South African switch
After Just After Midnight handed it offshore operations in Australia and Singapore, Ultima has since added service capability in the US and now Cape Town, with the latter set to host 50-60 Ultima staff by April.
“These are all service-related investments. We are not selling products in these places, so that’s a big shift for us. We will be 550 people plus by the end of this year in multiple locations around the world, but still centred on the UK,” Dodds said.
Nearshoring to South Africa is a well-trodden path for UK MSPs, with Computacenter and IT Lab/Content+Cloud among those to have made big investments in the country.
“Clearly, we looked around the world, and South Africa came out on top on a number of things. The timezone helps, as well as the skill levels and available resources,” Dodds said.

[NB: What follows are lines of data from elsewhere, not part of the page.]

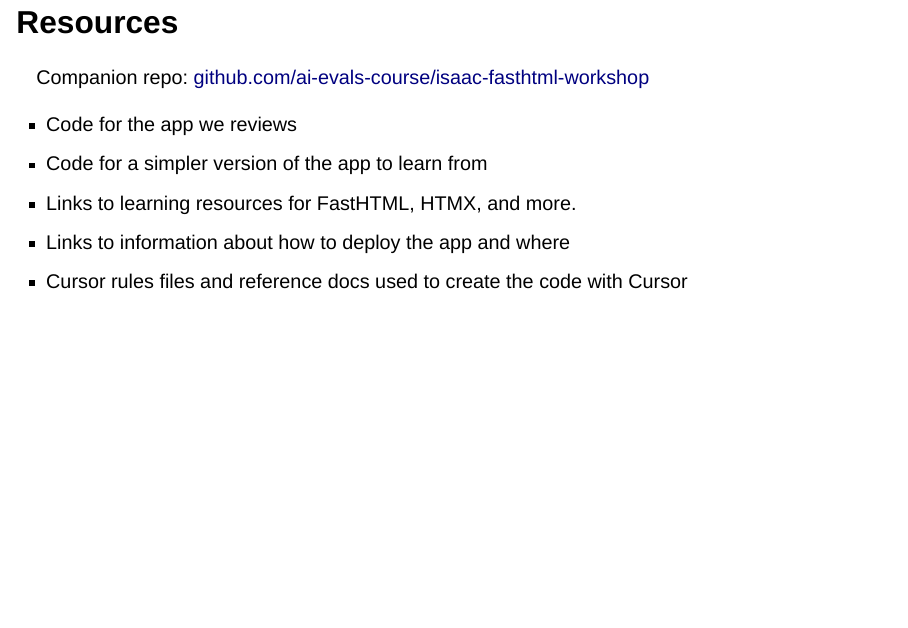
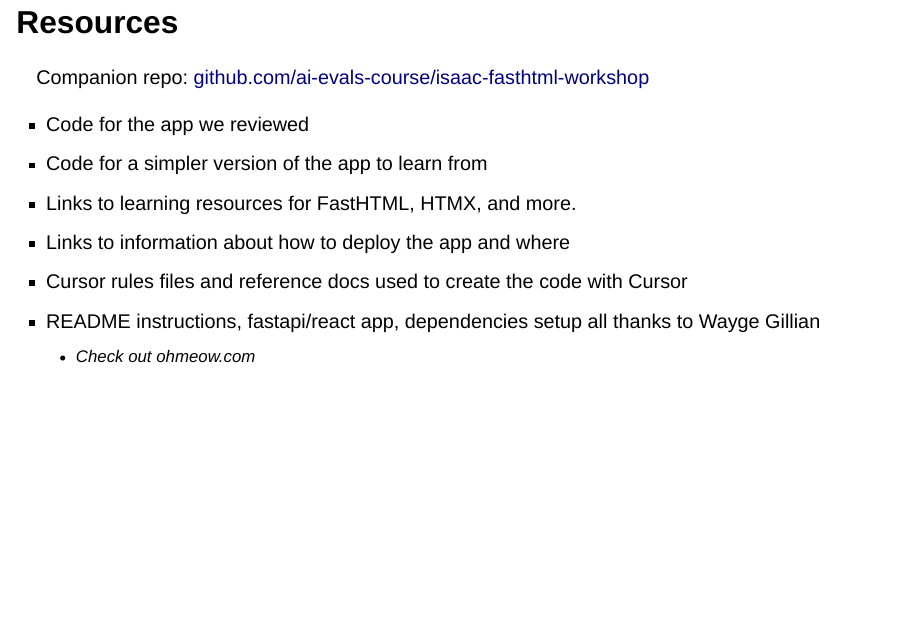
Before and after one commit to ai-evals-course/isaac-fasthtml-workshop, a Quarto document (presentation/talk.qmd): page 28 of 28. Rendered offline with R 4.5, knitr and Pandoc in place of Quarto, with nearby package versions; drawn as Slidy slides in place of the format the file asks for.

Commit message:
docs updates

```diff
--- a/presentation/talk.qmd
+++ b/presentation/talk.qmd
@@ -236,8 +236,10 @@
 
 Companion repo: [github.com/ai-evals-course/isaac-fasthtml-workshop](https://github.com/ai-evals-course/isaac-fasthtml-workshop)
 
-- Code for the app we reviews
+- Code for the app we reviewed
 - Code for a simpler version of the app to learn from
 - Links to learning resources for FastHTML, HTMX, and more.
 - Links to information about how to deploy the app and where
 - Cursor rules files and reference docs used to create the code with Cursor
+- README instructions, fastapi/react app, dependencies setup all thanks to Wayge Gillian
+    - Check out ohmeow.com
```
Also changed, not shown: README.md, fasthtml_app/README.md.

“You know what the skill shortage is like in the UK and around the world. As we win more and more services for our customers, this gives us that safety net to make sure we can deliver those services.”
Ultima achieved what some of its larger peers did not last month when it pulled off a clean sweep of all eight Lots of the £12bn Technology Products & Associated Services 2 framework.
This will hand it more opportunity to sell its managed services into the public sector, Dodds said.
“You don’t get on these frameworks in five minutes – it took 18 months-plus to get everything in place,” he said.
“We’ve had a very long relationship with a bunch of different healthcare and local government departments for many years, so it’s just using that now to drive a wider capability into that public sector space.”
Ultima got an early foothold in the AI and automation market when it set up Ultima Labs in 2019, with data and AI now being one of its four key practices alongside workspace, cloud and security.
With Ultima being an early-access partner for Microsoft Copilot, Dodds is now an active user of Microsoft 365 Copilot.
Does the GenAI opportunity go beyond the buzz and translate into genuine customer interest?
“We’ve only been using [365 Copilot] for a couple of weeks in anger, and it’s extraordinary. In terms of content generation, triaging hundreds of emails, summarising and responding, it’s unbelievable,” Dodds responded.
“I was selling the story of productivity at Microsoft for many years. And frankly, you could argue that those productivity tools helped with lots of things, but certainly not with how long it takes to produce and respond to things.
“What Copilot technology does is makes it, I would guess, ten times faster to produce content, manage it, rehash it and send it back out here.”
Dodds added: “The word ‘Copilot’ is critical. The GenAI on the Microsoft side is not giving you 100% of the answer.
“What it is doing is massively accelerating the ability to produce the basic content to then be edited and resent. You have to be careful how it’s used, but there’s no question of the power of this thing.”
Dodds doffs cap to most-respected peer
Dodds picked out fellow AI-focused Microsoft partner Kocho as the peer he respects the most.
“They’ve got some exciting things going on there,” he said.
“We don’t really see them as a competitor as they’re in a different lane to us. But we’re all going down the same route with software automation, AI and data. They’re a good company and [Kocho CEO] Des [Lekerman] has a good long track record.”
Recent figures from Canalys suggest channel M&A could be down by as much as 60% this year as private equity investors pull in their horns.
Has the high interest rate environment hampered Apse Capital’s ability to support Ultima’s growth through M&A?
“We’ve added smaller capabilities to the Ultima business and continue to look for those around managed services and those four practices [AI, cloud, security and workspace],” Dodds added.
“Apse are helping us to invest and drive the business. The things we’ve talked about are all to do with their support and help.”